News Monday, JUNE 12th, 2000
A storm on Sunday night caused severe damage to a small community outside the West Bohemian town of Chomutov.
The mayor of Malkov village says millions of crowns' worth of property was damaged in a matter of few seconds. Roofs were blown away, trees and lampposts were uprooted by the rage of the elements.
Mayor Pavel Bursa said his community was looking for replacement accommodation for one family whose house was completely destroyed. An ancient linden-tree, the pride of Malkov, was uprooted by the whirlwind and destroyed the local chapel.
Leader of the main opposition Civic Democratic Party Vaclav Klaus on Sunday slammed the ruling Social Democrats for funding the implementation of their election promises from the proceeds of the early-90s drive to privatise state assets.

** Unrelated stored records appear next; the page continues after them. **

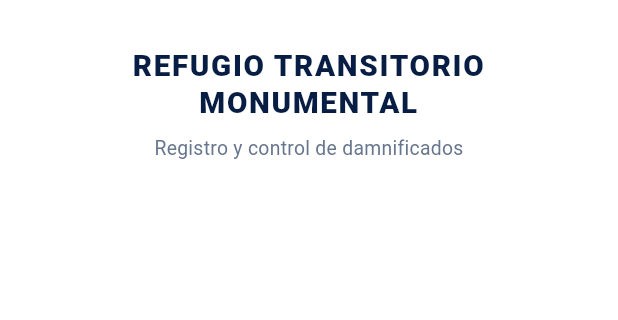
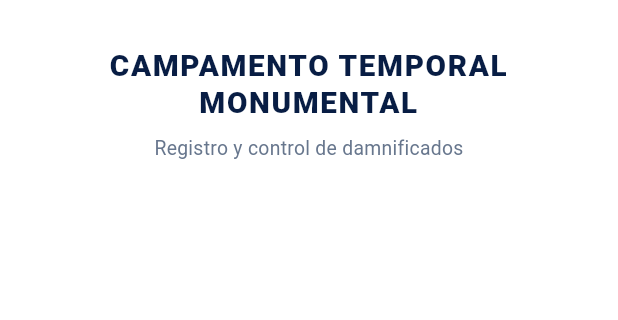
Before and after one commit to Joseph8-dev/monumental-refugio, a Flutter app: the first screen one second after launch, on a phone screen of 412 x 824 dp, the part 613-933 px from its top. Run offline on Flutter 3.47's test engine with Material 3 defaults, Android fonts, the phone set to English and light mode, and no system bars; our stand-ins replace image_picker, shared_preferences.

Commit message:
Update references from "Refugio Transitorio Monumental" to "Campamento Temporal Monumental" across multiple files for consistency.

```diff
--- a/lib/config.dart
+++ b/lib/config.dart
@@ -18,5 +18,5 @@ class AppConfig {
       };
 
   /// Nombre visible de la app (pendiente de cambio).
-  static const String appName = 'Refugio Transitorio Monumental';
+  static const String appName = 'Campamento Temporal Monumental';
 }
--- a/lib/models/expediente.dart
+++ b/lib/models/expediente.dart
@@ -60,12 +60,12 @@ class Catalogos {
   /// Lista de respaldo si el servidor no responde. La lista real se obtiene
   /// de GET /api/refugio/refugios (tabla rf_refugios) al abrir el asistente.
   static const refugios = [
-    'Refugio Transitorio Monumental',
+    'Campamento Temporal Monumental',
     'Otros',
   ];
 
   /// Refugio preseleccionado al abrir un registro nuevo.
-  static const refugioPorDefecto = 'Refugio Transitorio Monumental';
+  static const refugioPorDefecto = 'Campamento Temporal Monumental';
 
   static const sexos = ['Masculino', 'Femenino', 'Otro', 'Prefiere no indicar'];
   static const nacionalidades = ['Venezolana', 'Extranjera'];
--- a/lib/screens/dashboard_screen.dart
+++ b/lib/screens/dashboard_screen.dart
@@ -9,7 +9,7 @@ import '../widgets/bitacora_panel.dart';
 import '../widgets/tabla_familias.dart';
 import 'login_screen.dart';
 
-/// Tablero administrativo del Refugio Transitorio Monumental.
+/// Tablero administrativo del Campamento Temporal Monumental.
 /// Métricas: total de damnificados, urgencia, tenencia de vivienda,
 /// patologías, ocupación por cubículo y comidas del día.
 class DashboardScreen extends StatefulWidget {
--- a/pubspec.yaml
+++ b/pubspec.yaml
@@ -1,5 +1,5 @@
 name: refugio_petare
-description: Refugio Transitorio Monumental - registro y control de damnificados.
+description: Campamento Temporal Monumental - registro y control de damnificados.
 publish_to: 'none'
 version: 0.1.0+1
 
```
Also changed, not shown: 3 other files.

Mr. Klaus told a party conference in Prague that the Social Democrats were quick to conclude upon forming a government two years ago that privatisation money would help them fulfill their election programme.
Mr. Klaus said that his party had intended to use the proceeds to stimulate private enterprise and accused the Social Democrats of pumping the money into the state treasury instead. He said the Social Democrats were only prevented from completing their plan by the existence of a power-sharing pact between the two big parties.
At an emotionally-charged ceremony at the weekend to commemorate the 58th anniversary of the razing to the ground of the Czech village of Lidice by the Nazis, the Czech Prime Minister Milos Zeman criticised Sudeten Germans' recent claims for compensation from the Czech government.
The Czech news agency CTK quoted him as saying that while Czechs respected their former German fellow-citizens who were active anti-fascists and fought against Hitler, they would never respect the heirs of those who were Hitler's followers, who split this country and committed the crime of treason.
In June 1942, a Nazi SS detachment razed Lidice to the ground in retaliation for the assassination of Reinhard Heydrich, the Nazi administrator of the Czech protectorate and a close friend of Adolf Hitler. The assassination was carried out by British- trained Czechoslovak paratroopers, but no evidence ever connected Lidice to the assassins.
During the Nazi raid, all male inhabitants were summarily executed and almost all women and children were deported to concentration camps. Eighty-two of the children died in the gas chambers.
The European Union's eastward expansion enters its most difficult phase on Tuesday when the bloc launches talks on the crunch issue of agriculture with six front-running candidates for membership.
Agriculture is the last remaining issue to be broached with the Czech Republic, Cyprus, Hungary, Poland, Slovenia and Estonia, which entered membership talks two years ago.
The Chief of Staff of the Czech Armed Forces, Jiri Sedivy, has praised the conduct of the Czech KFOR troops who were caught in crossfire on Tuesday while on routine patrol.
Mr. Sedivy was speaking in Prague on his return from a tour of Czech peacekeeping units serving in the Balkans. He was accompanied on his mission by the American and British ambassadors to Prague, who praised the professional conduct and linguistic skills of Czech officers and servicemen.
A mobile detachment of the Czech KFOR unit came under fire while patrolling a road close to Kosovo's border with Serbia.
Globalisation and its impacts on education is the keynote of an international Students' Forum 2000 underway at Prague Castle.
The event brings together scores of young people from around the world. Education in the process of globalisation is one of three main topics for discussions at the Forum 2000 Grand Conference later in the year.
Held under the auspices of President Vaclav Havel, the conference will bring together such international celebrities as the Tibetan spiritual leader, the Dalai Lama, Indian National Congress Chairperson Sonia Gandhi, and the former Israeli Prime Minister Shimon Peres.
The shadow defence minister, Civic Democrat Petr Necas, said on Sunday that his party wants the Czech armed forces to become fully professional within the next eight years.
He said a professional army would have 38,000 soldiers and 5,000 civilian employees. He also spoke of a system of semi-professional active reserves and very brief training stints for conscripts.
Football -- and tears flowed in the Czech dressing room with deemed injustice piled onto defeat as the Dutch sneaked home 1-0 in their Euro 2000 opener on Sunday night in Amsterdam thanks to a hotly disputed penalty.
Both the Czech playmaker Pavel Nedved and coach Jozef Chovanec called the 88th- minute penalty a scandal and bitterly criticised the poor performance of the referees.
And we end as usual with a quick look at the weather.
On Monday, a cold front will be advancing across Czech territory to the east, bringing along scattered showers, thunderstorms and daytime highs in Bohemia between 19 and 23 degrees Celsius, and in Moravia and Silesia between 22 and 26 degrees.
Tuesday will be a fair day with only scattered showers and daytime highs between 24 and 28 Celsius.
And on Wednesday, we may look forward to temperatures up to 28 degrees, some rain, and nighttime lows between 11 and 15 degrees Celsius.
I'm Libor Kubik and that's the end of the news.